The research team then applied high-frequency repetitive magnetic stimulation to the spot for five consecutive days for 20 minutes a day. Stimulating this area improved the function of regions important for memory that are disrupted by aging, evident by more neural activity visible on an fMRI.

Then, 24 hours after the final stimulation, the subjects were given a new memory test in which they had to learn new arbitrary relations between paired things. After the brain stimulation, older adults scored at the level of young adults on the memory tasks.

The amazing results were also validated by the use of a fake placebo stimulation condition, which did not improve memory.

Voss and colleagues will next test this approach on participants with mild cognitive impairment, the early stage of Alzheimer’s disease. They will be stimulating the brain for longer periods of time.

Voss isn’t certain how long the effects could last. He suggests the enhanced memory effects could last longer with more stimulation. For instance, when depression is treated with TMS for five weeks, those patients get an antidepressant effect that lasts for many months, he noted.

In a future study, Voss will be stimulating the brain in persons with age-related memory loss for a longer period to test this hypothesis.

Source: Northwestern University

Imbalance in Brain Wiring May Influence Development of PTSD

New research suggests an imbalance in a key neural pathway may explain how some people reactivate negative emotional memories upon exposure to trauma while others do not. Investigators believe the finding could help scientists develop new approaches to treat psychiatric disorders such as post-traumatic stress disorder (PTSD).

The topic of emotional memory has traditionally represented a dilemma for scientists because the entire emotional event may be highly memorable, but details of the event are often fuzzy. Researchers now believe this lack of detailed recollection may lead to faulty reactivation of negative memories.

For example, if someone is bitten by a dog, he or she may become anxious around dogs of all breeds and sizes. Understanding the nature of emotional memory could have implications for the treatment of PTSD and other mental disorders.

“Emotion exerts a powerful influence on how vividly we can remember experiences,” said co-senior author Michael Yassa, professor of neurobiology and behavior, University of California Irvine (UCI).

“However, studies in humans have shown that the impact of emotion on memory is not always positive.
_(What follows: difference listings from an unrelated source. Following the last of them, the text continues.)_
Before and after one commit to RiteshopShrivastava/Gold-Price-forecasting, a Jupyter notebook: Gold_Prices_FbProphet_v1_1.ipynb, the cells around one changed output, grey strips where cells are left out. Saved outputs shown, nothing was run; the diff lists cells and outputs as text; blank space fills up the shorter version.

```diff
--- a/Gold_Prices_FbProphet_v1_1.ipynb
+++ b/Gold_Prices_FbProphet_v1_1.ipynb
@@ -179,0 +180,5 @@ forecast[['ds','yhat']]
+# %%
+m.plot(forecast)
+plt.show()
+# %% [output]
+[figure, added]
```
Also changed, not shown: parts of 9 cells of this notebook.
In many cases, emotional arousal can impair a person’s ability to differentiate among similar experiences.”

This neural computation is critical for episodic memory and is vulnerable in neuropsychiatric disorders, Yassa said.

According to this new study, which appears in the journal Neuro, an imbalanced communication between the brain’s emotional center, the amygdala, and its memory hub, the hippocampus, may lead to the failure to differentiate negative experiences that have overlapping features.
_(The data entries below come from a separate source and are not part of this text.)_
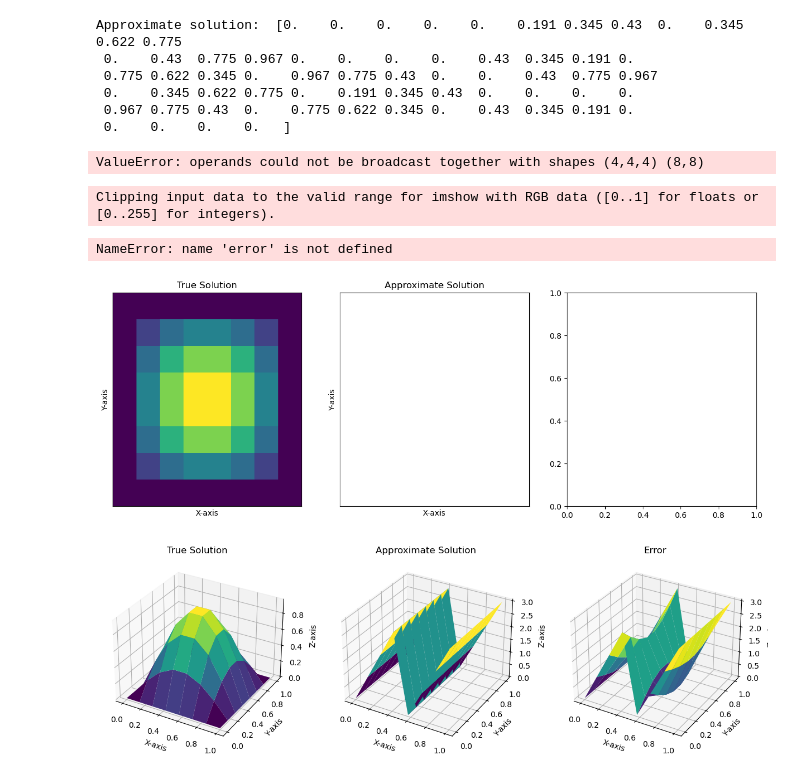
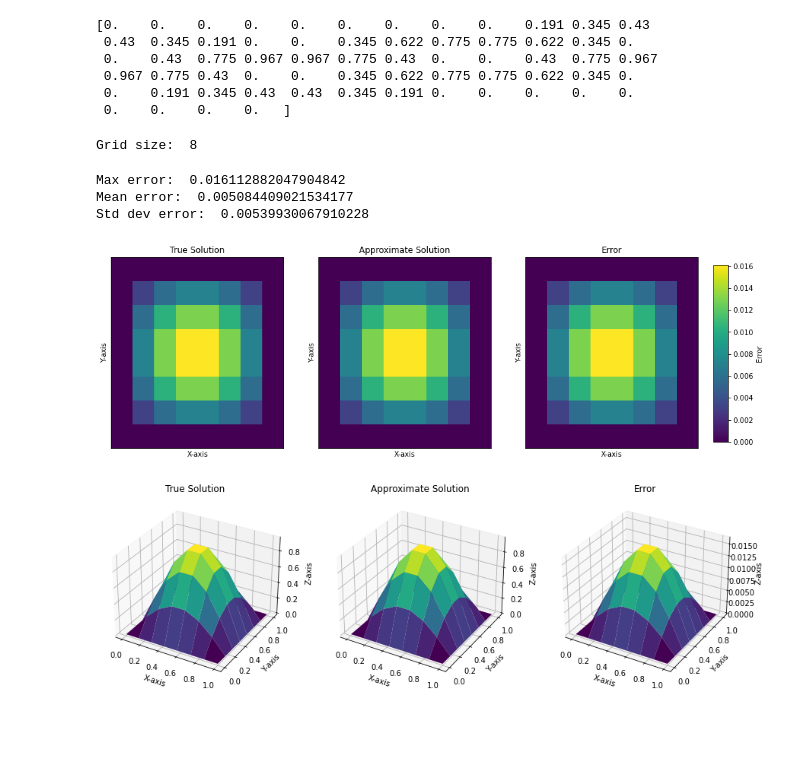
Before and after one commit to alex2001zow/Parallel_High-Order_FD_NS, a Jupyter notebook: python/read_system_solution.ipynb, the cells around one changed output. Drawn from its saved outputs; the diff is of its cells as text; code cells hidden in the pictures; blank space fills up the shorter version.

```diff
--- a/python/read_system_solution.ipynb
+++ b/python/read_system_solution.ipynb
@@ -21,10 +25,3 @@ def u_analytical_poisson_2d(global_domain_begin, global_indices, dx):
     point = global_domain_begin + (np.array(global_indices) - 1) * np.array(dx)
     func_val = np.prod(np.sin(np.pi * point))
     return func_val
-# %%
-with open(file_layout_path, 'rb') as f:
-    data = np.fromfile(f, dtype=np.int64)
-
-    layout = data
-
-layout = np.array(layout)
@@ -56,28 +33,32 @@ with open(file_solution_path, 'rb') as f:
 
 approximate_solution = np.array(approximate_solution)
 # %%
-print("Approximate solution: ", approximate_solution)
+print(approximate_solution)
 # %% [output]
-Approximate solution:  [0.    0.    0.    0.    0.    0.191 0.345 0.43  0.    0.345 0.622 0.775
- 0.    0.43  0.775 0.967 0.    0.    0.    0.    0.43  0.345 0.191 0.
- 0.775 0.622 0.345 0.    0.967 0.775 0.43  0.    0.    0.43  0.775 0.967
- 0.    0.345 0.622 0.775 0.    0.191 0.345 0.43  0.    0.    0.    0.
- 0.967 0.775 0.43  0.    0.775 0.622 0.345 0.    0.43  0.345 0.191 0.
+[0.    0.    0.    0.    0.    0.    0.    0.    0.    0.191 0.345 0.43
+ 0.43  0.345 0.191 0.    0.    0.345 0.622 0.775 0.775 0.622 0.345 0.
+ 0.    0.43  0.775 0.967 0.967 0.775 0.43  0.    0.    0.43  0.775 0.967
+ 0.967 0.775 0.43  0.    0.    0.345 0.622 0.775 0.775 0.622 0.345 0.
+ 0.    0.191 0.345 0.43  0.43  0.345 0.191 0.    0.    0.    0.    0.
  0.    0.    0.    0.   ]
+# %%
+grid_size = int(np.sqrt(approximate_solution.size))
+print("Grid size: ", grid_size)
+# %% [output]
+Grid size:  8
 # %%
 domain_begin = np.array([0.0, 0.0])
 domain_end = np.array([1.0, 1.0])
 # %%
 # Reshape the data into a 2D array
 approximate_solution = np.array(approximate_solution)
-approximate_solution = approximate_solution.reshape(grid_size[0], grid_size[1])
-approximate_solution = approximate_solution.reshape(total_processors, block_sizes[0], block_sizes[1])
+approximate_solution = approximate_solution.reshape(grid_size, grid_size)
 # %%
-true_solution = np.zeros((grid_size[0], grid_size[1]))
+true_solution = np.zeros((grid_size, grid_size))
 dx = abs(domain_end - domain_begin) / (grid_size - 1)
 
-for i in range(1, grid_size[0] + 1):
-    for j in range(1, grid_size[1] + 1):
+for i in range(1, grid_size + 1):
+    for j in range(1, grid_size + 1):
         true_solution[i - 1, j - 1] = u_analytical_poisson_2d(domain_begin, [i, j], dx)
 
 error = np.abs(approximate_solution - true_solution)
@@ -85,7 +66,9 @@ print("Max error: ", np.max(error))
 print("Mean error: ", np.mean(error))
 print("Std dev error: ", np.std(error))
 # %% [output]
-ValueError: operands could not be broadcast together with shapes (4,4,4) (8,8)
+Max error:  0.016112882047904842
+Mean error:  0.005084409021534177
+Std dev error:  0.00539930067910228
 # %%
 # Plot the true solution, the approximate solution, and the error side by side
 fig, axs = plt.subplots(1, 3, figsize=(15, 5))
@@ -126,13 +109,11 @@ plt.show()
 # Save the figures
 fig.savefig(output_folder + "solution_comparison_im.png")
 # %% [output]
-Clipping input data to the valid range for imshow with RGB data ([0..1] for floats or [0..255] for integers).
-NameError: name 'error' is not defined
-[figure, old version]
+[figure, new version]
 # %%
 # Create meshgrid for 3D plots
-x = np.linspace(domain_begin[0], domain_end[0], grid_size[0])
-y = np.linspace(domain_begin[1], domain_end[1], grid_size[1])
+x = np.linspace(domain_begin[0], domain_end[0], grid_size)
+y = np.linspace(domain_begin[1], domain_end[1], grid_size)
 X, Y = np.meshgrid(x, y)
 
 # Plot the true solution, the approximate solution, and the error side by side
@@ -140,34 +121,34 @@ fig = plt.figure(figsize=(15, 5))
 
 # Plot the true solution
 ax0 = fig.add_subplot(131, projection='3d')
 ax0.plot_surface(X, Y, true_solution, cmap='viridis')
 ax0.set_title('True Solution')
 ax0.set_xlabel('X-axis')
 ax0.set_ylabel('Y-axis')
 ax0.set_zlabel('Z-axis')
 
 # Plot the approximate solution
 ax1 = fig.add_subplot(132, projection='3d')
 ax1.plot_surface(X, Y, approximate_solution, cmap='viridis')
 ax1.set_title('Approximate Solution')
 ax1.set_xlabel('X-axis')
 ax1.set_ylabel('Y-axis')
 ax1.set_zlabel('Z-axis')
 
 # Plot the error
 ax2 = fig.add_subplot(133, projection='3d')
 surf = ax2.plot_surface(X, Y, error, cmap='viridis')
 ax2.set_title('Error')
 ax2.set_xlabel('X-axis')
 ax2.set_ylabel('Y-axis')
 ax2.set_zlabel('Z-axis')
 
 plt.show()
 
 # Save the figures
 fig.savefig(output_folder + "solution_comparison.png")
 # %% [output]
-[figure, old version]
+[figure, new version]
 # %%
 #np.savetxt(output_folder + "approximate_solution.txt", approximate_solution, fmt='%.3f', delimiter=' ')
 #np.savetxt(output_folder + "true_solution.txt", true_solution, fmt='%.3f', delimiter=' ')
```
Also changed, not shown: parts of 4 cells of this notebook, 8 other files.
On the other hand, a balanced dialogue between the amygdala and the hippocampus allows one to separate overlapping emotional experiences and make distinct memories.
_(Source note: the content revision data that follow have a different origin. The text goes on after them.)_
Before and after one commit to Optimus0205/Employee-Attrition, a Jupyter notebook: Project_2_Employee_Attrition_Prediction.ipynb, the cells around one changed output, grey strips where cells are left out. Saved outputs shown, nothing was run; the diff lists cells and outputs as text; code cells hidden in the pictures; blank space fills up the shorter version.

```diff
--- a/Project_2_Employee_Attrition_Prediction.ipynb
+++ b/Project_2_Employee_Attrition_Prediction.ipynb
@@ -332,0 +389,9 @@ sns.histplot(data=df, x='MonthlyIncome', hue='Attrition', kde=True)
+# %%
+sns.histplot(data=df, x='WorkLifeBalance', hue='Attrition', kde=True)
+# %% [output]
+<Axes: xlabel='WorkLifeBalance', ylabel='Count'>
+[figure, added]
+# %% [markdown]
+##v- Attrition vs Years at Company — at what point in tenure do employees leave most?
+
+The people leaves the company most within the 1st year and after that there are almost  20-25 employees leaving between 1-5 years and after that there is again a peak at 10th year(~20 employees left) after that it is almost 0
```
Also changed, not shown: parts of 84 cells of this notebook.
Further, two types of brain rhythms — a faster (8 cycles per second) alpha oscillation and a slower (4 cycles per second) theta rhythm — diametrically regulate communications between the amygdala and the hippocampus.

Overamplified alpha rhythms from the amygdala to the hippocampus lead to faulty extrapolation of memories among similar experiences while balanced theta rhythms between the two brain regions promote correct discrimination and accurate recall.

“The teamwork between the amygdala and hippocampus is like a yin and yang and may be the key to disentangle overlapping emotional experiences and to overcome overreactions in a similar situation,” said Jie Zheng, a UCI alumnus and the study’s first author.

“Our findings provide a neural mechanism underlying this phenomenon and propose a circuit-level framework for possible neuropsychiatric therapy, such as deep brain stimulation, transcranial alternating current stimulation, and transcranial magnetic stimulation,” said Dr. Jack J. Lin, co-senior author and professor of neurology, UCI School of Medicine, and professor of biomedical engineering, UCI Henry Samueli School of Engineering.

Source: University of California Irvine